This perspective on Jewish history comes through in the research and the collecting work Szajkowski did when he was in Carpentras from September 1940 to May 1941, waiting to obtain a visa to enter the United States. His research in local libraries bore fruit in the form of a study of the all-but-extinct Jewish dialect in the Comtat Venaissin region where he found himself. He examined Judeo-Provençal as a Jewish language to be considered in comparison to Jewish languages that developed elsewhere, such as Yiddish or Judeo-Spanish. He was also an unofficial zamler for YIVO, working on his own to collect remnants of the Jewish past in the area to be archived for safekeeping and study. To do this, he befriended Jews in the area, and before long he acquired items of historical interest from them, including such rare materials as Hebrew grammars from the 16th to 18th centuries, prints from the end of the 15th century, and an 18th-century pinkas (communal record book). He also acquired objects such as a scroll of the biblical book of Esther, a Torah crown, and a synagogue circumcision chair, sending them along to YIVO in New York.

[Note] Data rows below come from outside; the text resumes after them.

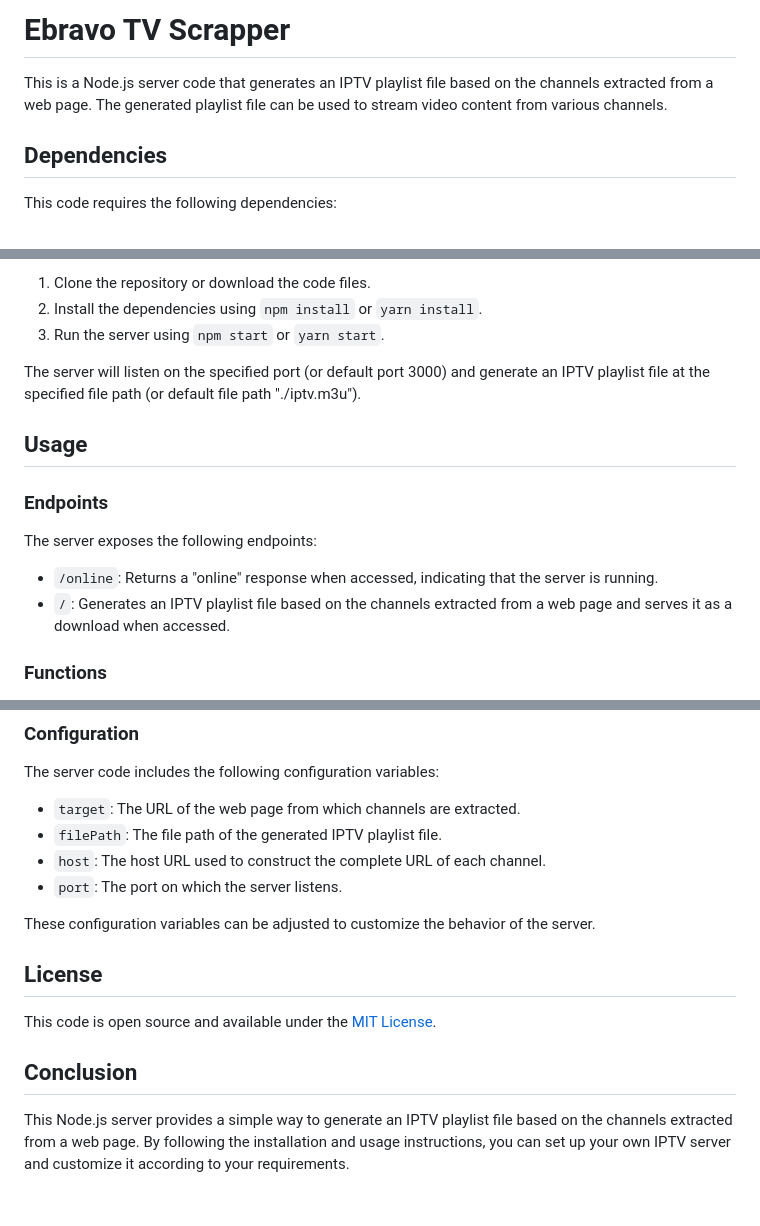
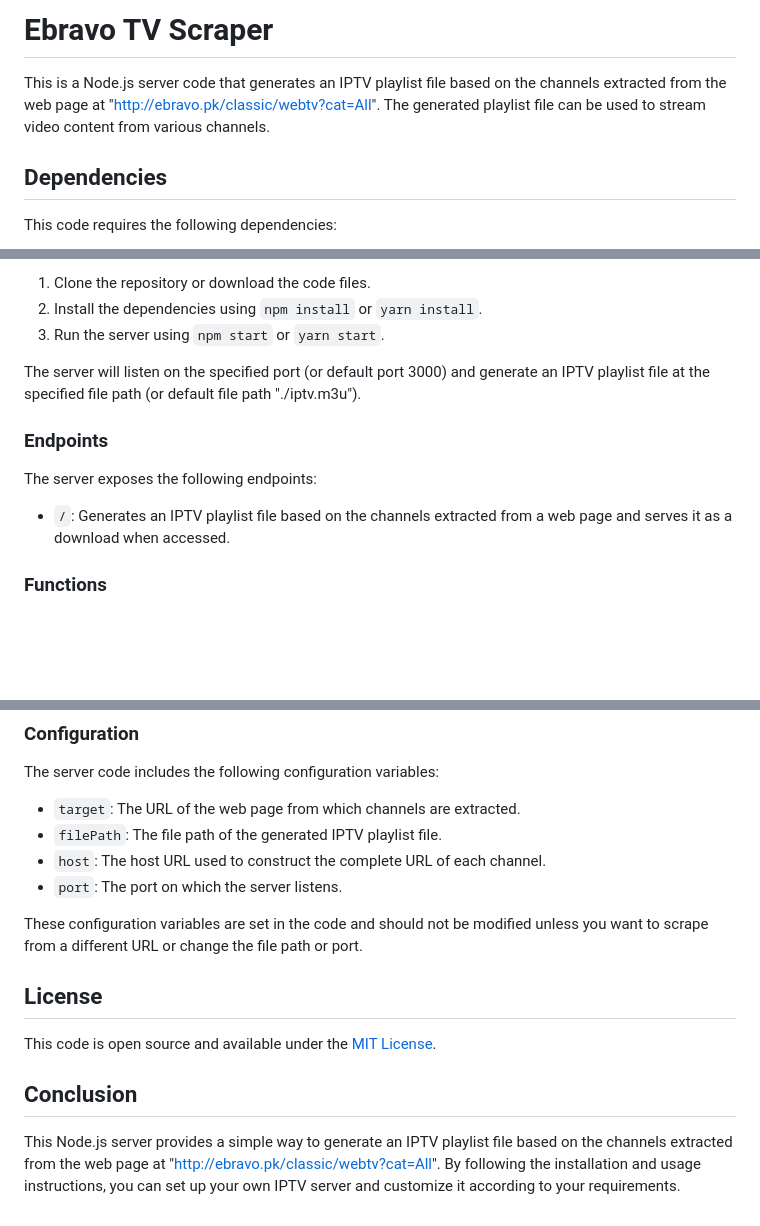
Before and after one commit to fahadsaleem020/ebravo-scrapper, a Markdown page: README.md, 3 parts joined by grey strips. GitHub-like rendering; blank space fills up the shorter version.

Commit message:
readme added

```diff
--- a/README.md
+++ b/README.md
@@ -1,6 +1,6 @@
-# Ebravo TV Scrapper
+# Ebravo TV Scraper
 
-This is a Node.js server code that generates an IPTV playlist file based on the channels extracted from a web page. The generated playlist file can be used to stream video content from various channels.
+This is a Node.js server code that generates an IPTV playlist file based on the channels extracted from the web page at "http://ebravo.pk/classic/webtv?cat=All". The generated playlist file can be used to stream video content from various channels.
 
 ## Dependencies
 
@@ -25,13 +25,10 @@ To install the dependencies and run the server, follow these steps:
 
 The server will listen on the specified port (or default port 3000) and generate an IPTV playlist file at the specified file path (or default file path "./iptv.m3u").
 
-## Usage
-
 ### Endpoints
 
 The server exposes the following endpoints:
 
-- `/online`: Returns a "online" response when accessed, indicating that the server is running.
 - `/`: Generates an IPTV playlist file based on the channels extracted from a web page and serves it as a download when accessed.
 
 ### Functions
@@ -63,7 +60,7 @@ The server code includes the following configuration variables:
 - `host`: The host URL used to construct the complete URL of each channel.
 - `port`: The port on which the server listens.
 
-These configuration variables can be adjusted to customize the behavior of the server.
+These configuration variables are set in the code and should not be modified unless you want to scrape from a different URL or change the file path or port.
 
 ## License
 
@@ -71,4 +68,4 @@ This code is open source and available under the [MIT License](LICENSE).
 
 ## Conclusion
 
-This Node.js server provides a simple way to generate an IPTV playlist file based on the channels extracted from a web page. By following the installation and usage instructions, you can set up your own IPTV server and customize it according to your requirements.
+This Node.js server provides a simple way to generate an IPTV playlist file based on the channels extracted from the web page at "http://ebravo.pk/classic/webtv?cat=All". By following the installation and usage instructions, you can set up your own IPTV server and customize it according to your requirements.
```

Given what we know of his later collecting, one cannot help but wonder if Szajkowski stole the materials he gathered in Carpentras. The only record we have is his correspondence with the Tcherikowers, a problematic source for this question since they provide little information about the transactions and focus rather on the utility of the materials for historians. Szajkowski did say that the numerous items from the local synagogue that he donated to YIVO had come to him through a Mlle. Mossé, the unmarried adult daughter of the recently deceased synagogue beadle. These items appear to have been gifts, but we cannot know why Mlle. Mossé would have decided to give them away. Perhaps she, like many Jews elsewhere in Europe, saw the Jewish population around her dwindling and believed in the project of the zamlers, which Szajkowski surely described to her. Or perhaps she saw the coming storm, with the northern half of France already occupied by the Nazis and the fate of Jews in Carpentras uncertain, since the town had come under the control of the collaborationist Vichy regime. In any event, Szajkowski does not appear to have paid her for the materials. The only item he seems to have purchased was the 18th-century Carpentras pinkas, which, he reported in a letter to the Tcherikowers, had been held in the house of an old man who would not part with it unless he was paid.
Whatever else, Szajkowski—Steeped as he was in the culture of YIVO—clearly saw collecting as a way to take valuable Judaica to a place where people would study it. In 1940-41, he had no concept of a particularly French Jewish patrimony separate from the rest of Jewish history; he saw Judaica as the material remnant of a collective Jewish past that could be gathered up and taken anywhere that Jews lived. And if the best place for such materials was a place where people understood the meaning and value of these remnants, Carpentras at that moment was certainly not such a place. As he described it, Jewish life was dying out in Carpentras; even those Jews who had items of historical interest in their possession were doing nothing with them, and their children were leaving the region.
Photographer Łukasz Baksik hunts repurposed matzevot, burial markers turned cornerstones and cobbles